The NSA might be a victory (the AHIP reported that two million surprise bills were avoided in the first two months since the act came into effect), but it won’t completely win the war against emergency room costs. Here are a few reasons why:

  • ER Bills Are Still Expensive. With or without surprise bills, you can still expect to pay a lot for emergency services, as emergency room costs are always higher than other medical costs. In some cases, like if you have a high deductible insurance plan, you may end up owing thousands of dollars for emergency medical care and need to negotiate an ER bill.
  • There Are Exceptions. While air ambulance services are covered under the NSA, ground ambulance companies can still bill you extra. There are 11 states that have separately banned unexpected charges from ground ambulance services, but if you live in one of the 39 other states, don’t expect immunity from surprise bills.
  • Non-Emergency Situations Are Tricky. The NSA guidelines are clearer for emergency situations than for non-emergency situations. Since the act leaves decisions up to the medical facilities and insurance companies, your insurance is free to determine an ER visit not medically necessary (and thus not qualified for some NSA protections), or the medical facility may find a loophole to charge you an unexpected fee.
  • Not All Urgent Care Centers Are Included. If you are having severe symptoms and need care immediately, you might seek help from a nearby urgent care center. If this center is not officially licensed to provide emergency medical care (and not all of them are), it does not fall under the protection of the NSA.
  • Balance Billing Can Still Happen. Balance billing is when you’re charged for the difference between the full bill and the amount your insurance paid, and this may still happen under the NSA. The act only requires that medical facilities give a patient 72 hours’ notice before balance billing occurs. In emergencies, when you’re not able to receive advance notice, this doesn’t apply, but in other scenarios a provider may refuse treatment if you don’t sign a document waiving your protection from balance billing.
  • It’s Still New. Because insurance providers and medical facilities are adjusting to the implementation of the NSA, they may not get it right. That means you may receive an unexpected charge in spite of the act. In that case, the burden will be on you to fight for the protection the NSA is supposed to provide.
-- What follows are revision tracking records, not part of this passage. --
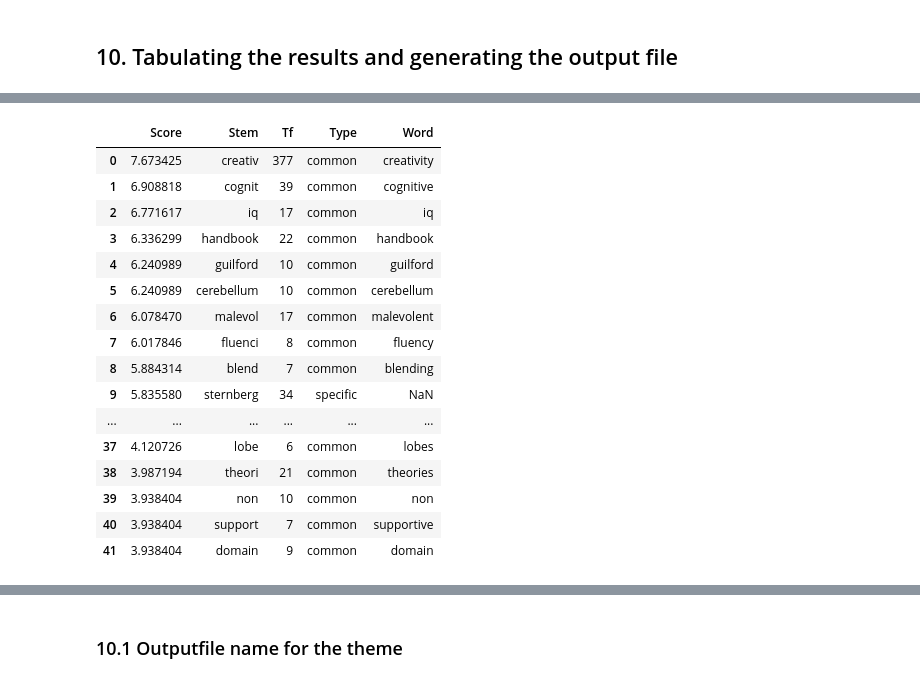
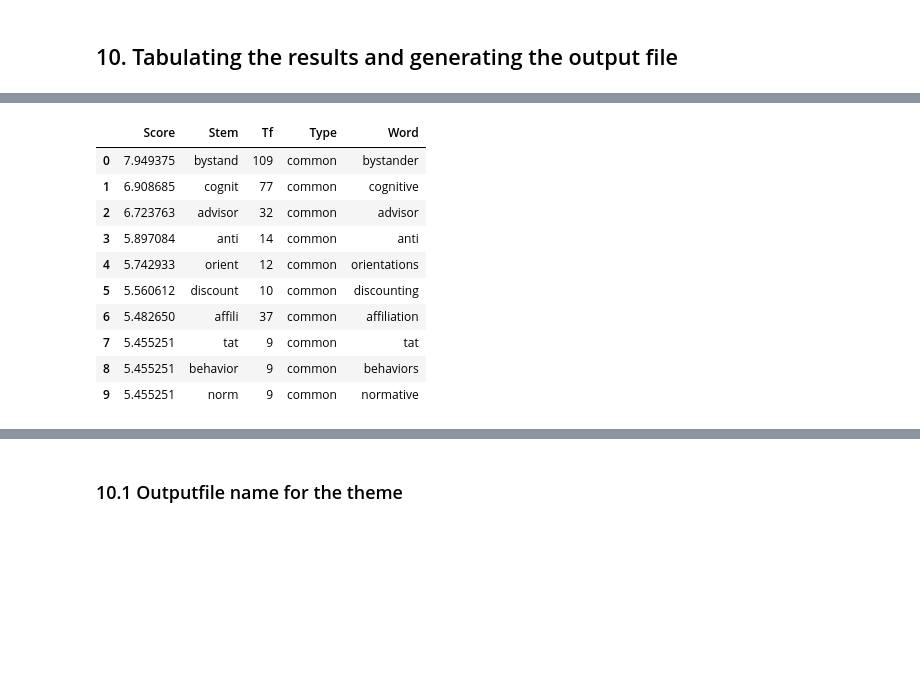
Before and after one commit to bulentozel/OpenMaker, a Jupyter notebook: Semantics/wopen_maker_langs.ipynb, the cells around one changed output, grey strips where cells are left out. Saved outputs shown, nothing was run; the diff lists cells and outputs as text; code cells hidden in the pictures; blank space fills up the shorter version.

```diff
--- a/Semantics/wopen_maker_langs.ipynb
+++ b/Semantics/wopen_maker_langs.ipynb
@@ -89,7 +89,7 @@ english_freq_dist.most_common(10)
 ## 4. Loading the input Open Maker corpus
 # %%
 # load the harvested text from wikipedia.
-with open("data/wikipedia2.json", "r") as f: OM_Corpus_text = f.read()
+with open("data/corpuses/achievement.json", "r") as f: OM_Corpus_text = f.read()
 OM_Corpus = json.loads(OM_Corpus_text)
 # %%
 # The total number of wiki articles used:
@@ -255,5 +143,5 @@ def get_title(Corpus, theme_id):
 ### 5.0 Selecting the specific theme (a sub-corpus).
 # %%
 ## For a different sub-corpus use a corresponding theme ID.
-current_theme_id = 5
+current_theme_id = 2
 # %%
@@ -695,24 +601,18 @@ df_exclusive.head(20)
 # %%
 df_makerness = df_common.append(df_exclusive, ignore_index=True)
 df_makerness.sort_values(by='Score', ascending=False, inplace = True)
 df_makerness.reset_index(inplace=True, drop=True)
-df_makerness.head(42)
+df_makerness.head(10)
 # %% [output]
 |  | Score | Stem | Tf | Type | Word |
-| 0 | 7.673425 | creativ | 377 | common | creativity |
-| 1 | 6.908818 | cognit | 39 | common | cognitive |
-| 2 | 6.771617 | iq | 17 | common | iq |
-| 3 | 6.336299 | handbook | 22 | common | handbook |
-| 4 | 6.240989 | guilford | 10 | common | guilford |
-| 5 | 6.240989 | cerebellum | 10 | common | cerebellum |
-| 6 | 6.078470 | malevol | 17 | common | malevolent |
-| 7 | 6.017846 | fluenci | 8 | common | fluency |
-| 8 | 5.884314 | blend | 7 | common | blending |
-| 9 | 5.835580 | sternberg | 34 | specific | NaN |
-| ... | ... | ... | ... | ... | ... |
-| 37 | 4.120726 | lobe | 6 | common | lobes |
-| 38 | 3.987194 | theori | 21 | common | theories |
-| 39 | 3.938404 | non | 10 | common | non |
-| 40 | 3.938404 | support | 7 | common | supportive |
-| 41 | 3.938404 | domain | 9 | common | domain |
+| 0 | 7.949375 | bystand | 109 | common | bystander |
+| 1 | 6.908685 | cognit | 77 | common | cognitive |
+| 2 | 6.723763 | advisor | 32 | common | advisor |
+| 3 | 5.897084 | anti | 14 | common | anti |
+| 4 | 5.742933 | orient | 12 | common | orientations |
+| 5 | 5.560612 | discount | 10 | common | discounting |
+| 6 | 5.482650 | affili | 37 | common | affiliation |
+| 7 | 5.455251 | tat | 9 | common | tat |
+| 8 | 5.455251 | behavior | 9 | common | behaviors |
+| 9 | 5.455251 | norm | 9 | common | normative |
 # %%
```
Also changed, not shown: parts of 49 cells of this notebook, 7 other files.
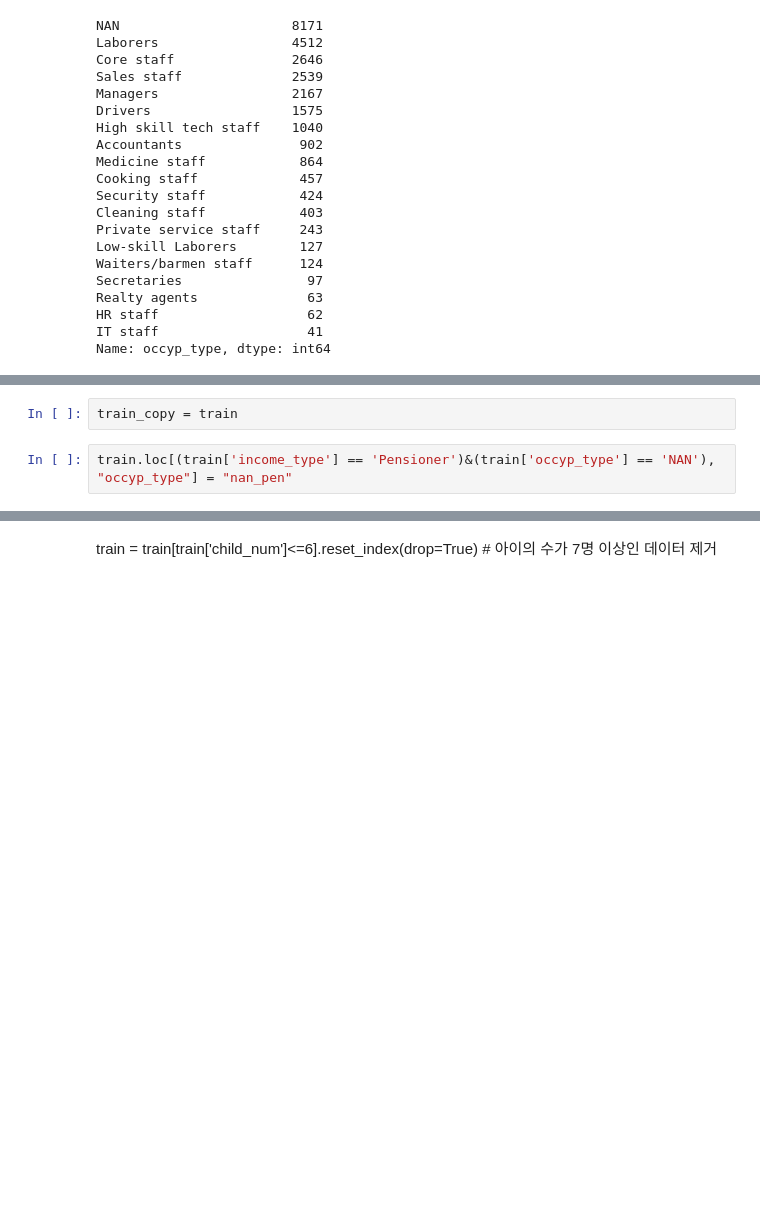
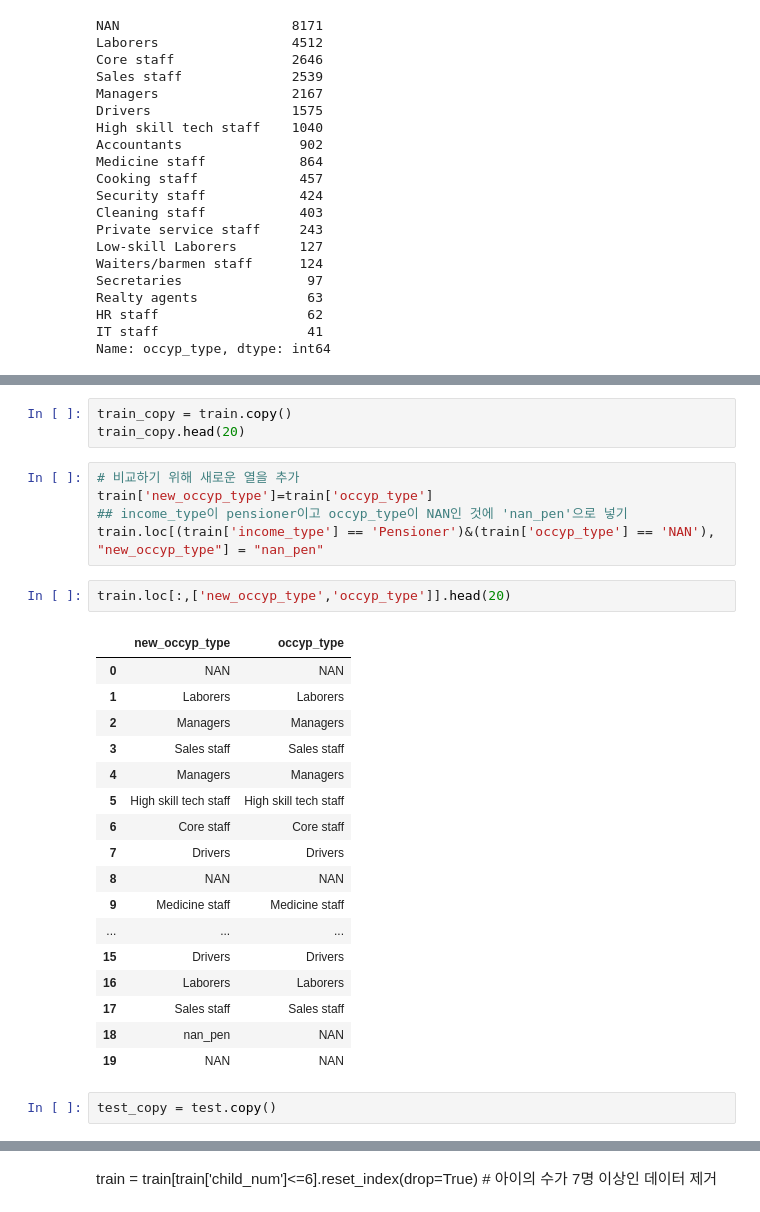
Before and after one commit to AIdward/predict-card-delay-users, a Jupyter notebook: only_lgbm_new.ipynb, the cells around one changed output, grey strips where cells are left out. Saved outputs shown, nothing was run; the diff lists cells and outputs as text; blank space fills up the shorter version.

```diff
--- a/only_lgbm_new.ipynb
+++ b/only_lgbm_new.ipynb
@@ -223,6 +193,32 @@ train.head()
 | 3 | F | N | Y | 0 | 202500.0 | Commercial associate | Secondary / secondary special | Married | House / apartment | ... |
 | 4 | F | Y | Y | 0 | 157500.0 | State servant | Higher education | Married | House / apartment | ... |
 # %%
-train_copy = train
+train_copy = train.copy()
+train_copy.head(20)
-# %%
-train.loc[(train['income_type'] == 'Pensioner')&(train['occyp_type'] == 'NAN'), "occyp_type"] = "nan_pen"
+# %%
+# 비교하기 위해 새로운 열을 추가
+train['new_occyp_type']=train['occyp_type']
+## income_type이 pensioner이고 occyp_type이 NAN인 것에 'nan_pen'으로 넣기
+train.loc[(train['income_type'] == 'Pensioner')&(train['occyp_type'] == 'NAN'), "new_occyp_type"] = "nan_pen"
+# %%
+train.loc[:,['new_occyp_type','occyp_type']].head(20)
+# %% [output]
+|  | new_occyp_type | occyp_type |
+| 0 | NAN | NAN |
+| 1 | Laborers | Laborers |
+| 2 | Managers | Managers |
+| 3 | Sales staff | Sales staff |
+| 4 | Managers | Managers |
+| 5 | High skill tech staff | High skill tech staff |
+| 6 | Core staff | Core staff |
+| 7 | Drivers | Drivers |
+| 8 | NAN | NAN |
+| 9 | Medicine staff | Medicine staff |
+| ... | ... | ... |
+| 15 | Drivers | Drivers |
+| 16 | Laborers | Laborers |
+| 17 | Sales staff | Sales staff |
+| 18 | nan_pen | NAN |
+| 19 | NAN | NAN |
+# %%
+test_copy = test.copy()
```
Also changed, not shown: parts of 17 cells of this notebook, 2 other files.
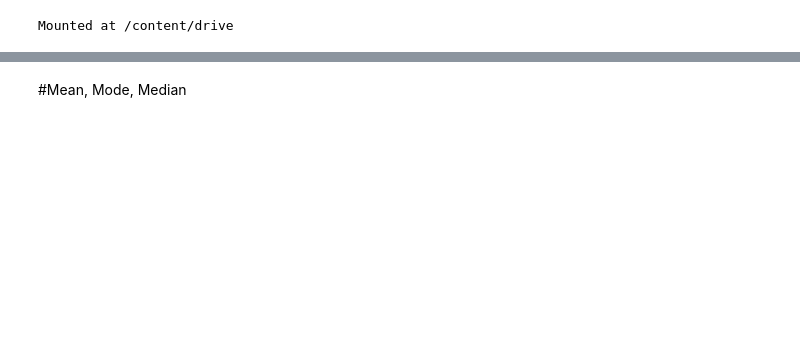
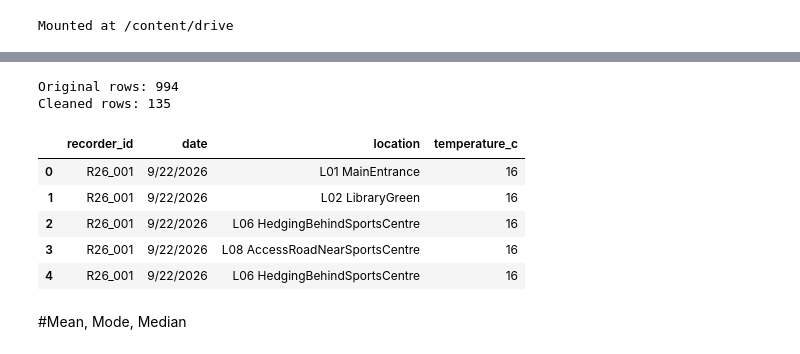
Before and after one commit to OisinStapleton/ml-campus_data-project-colab, a Jupyter notebook: MiniProjectOS.ipynb, the cells around one changed output, grey strips where cells are left out. Saved outputs shown, nothing was run; the diff lists cells and outputs as text; code cells hidden in the pictures; blank space fills up the shorter version.

```diff
--- a/MiniProjectOS.ipynb
+++ b/MiniProjectOS.ipynb
@@ -164,3 +37,28 @@ memory usage: 178.7+ KB
+# %%
+# 1. Remove rows where crucial identifier information is missing
+cleaned_df = df.dropna(subset=['recorder_id', 'date', 'location']).copy()
+
+# 2. Clean and convert 'temperature_c' to integer values
+# We first convert the values to numeric, turning any invalid non-numeric strings to NaN
+cleaned_df['temperature_c'] = pd.to_numeric(cleaned_df['temperature_c'], errors='coerce')
+
+# Fill any NaN temperatures with a default value (e.g., median) or drop them
+median_temp = cleaned_df['temperature_c'].median()
+cleaned_df['temperature_c'] = cleaned_df['temperature_c'].fillna(median_temp).astype(int)
+
+# 3. Print the results to verify
+print(f"Original rows: {len(df)}")
+print(f"Cleaned rows: {len(cleaned_df)}")
+display(cleaned_df[['recorder_id', 'date', 'location', 'temperature_c']].head())
+# %% [output]
+Original rows: 994
+Cleaned rows: 135
+|  | recorder_id | date | location | temperature_c |
+| 0 | R26_001 | 9/22/2026 | L01 MainEntrance | 16 |
+| 1 | R26_001 | 9/22/2026 | L02 LibraryGreen | 16 |
+| 2 | R26_001 | 9/22/2026 | L06 HedgingBehindSportsCentre | 16 |
+| 3 | R26_001 | 9/22/2026 | L08 AccessRoadNearSportsCentre | 16 |
+| 4 | R26_001 | 9/22/2026 | L06 HedgingBehindSportsCentre | 16 |
 # %% [markdown]
 #Mean, Mode, Median
 # %%
```
Also changed, not shown: parts of 21 cells of this notebook.
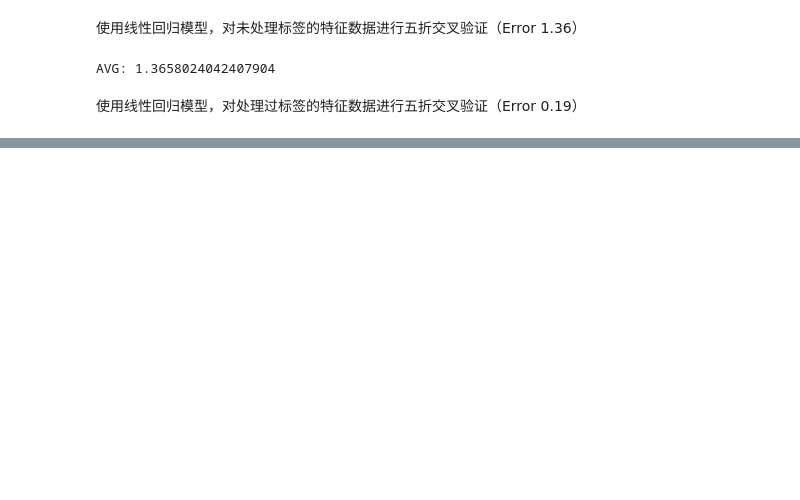
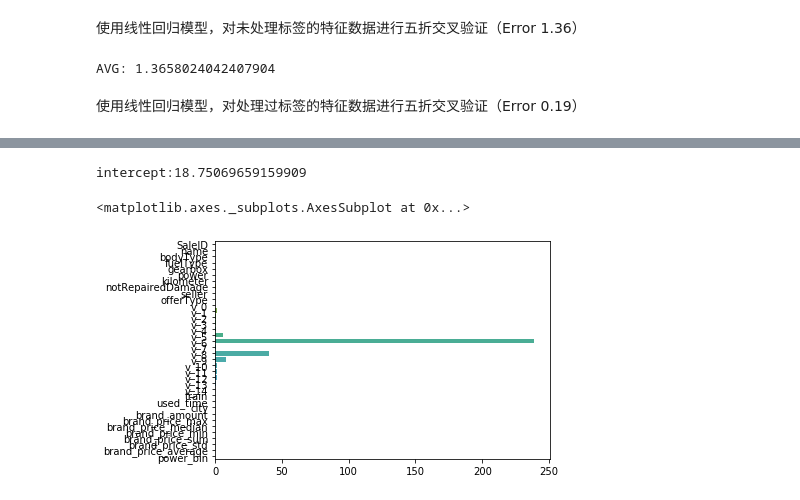
Before and after one commit to NorthblueM/Learning, a Jupyter notebook: Datawhale-Tianchi-DM/Datawhale task4-建模调参.ipynb, the cells around one changed output, grey strips where cells are left out. Saved outputs shown, nothing was run; the diff lists cells and outputs as text; code cells hidden in the pictures; blank space fills up the shorter version.

```diff
--- a/Datawhale-Tianchi-DM/Datawhale task4-建模调参.ipynb
+++ b/Datawhale-Tianchi-DM/Datawhale task4-建模调参.ipynb
@@ -282,0 +403,6 @@ AVG: 1.3658024042407904
+# %%
+train = sample_feature[continuous_feature_names + ['price']].dropna()
+
+train_X = train[continuous_feature_names]
+train_y = train['price']
+train_y_ln = np.log(train_y + 1)
@@ -282,0 +447,8 @@ AVG: 1.3658024042407904
+# %%
+model = LinearRegression().fit(train_X, train_y_ln)
+print('intercept:'+ str(model.intercept_))
+sns.barplot(abs(model.coef_), continuous_feature_names)
+# %% [output]
+intercept:18.75069659159909
+<matplotlib.axes._subplots.AxesSubplot at 0x...>
+[figure, added]
```
Also changed, not shown: parts of 58 cells of this notebook.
How to Lower an ER Bill

Whether you don’t have the time and energy to push for NSA compliance or you are facing an expensive ER bill you don’t know how to lower, let aJust negotiate your ER bill. Understanding your rights as a patient is tough when all the rules seem to change frequently, and there’s too much at stake to let the complicated aftereffects of new legislation stop you from being able to afford emergency medical care. So hand over your bill to the pros and let them get to work on saving you money.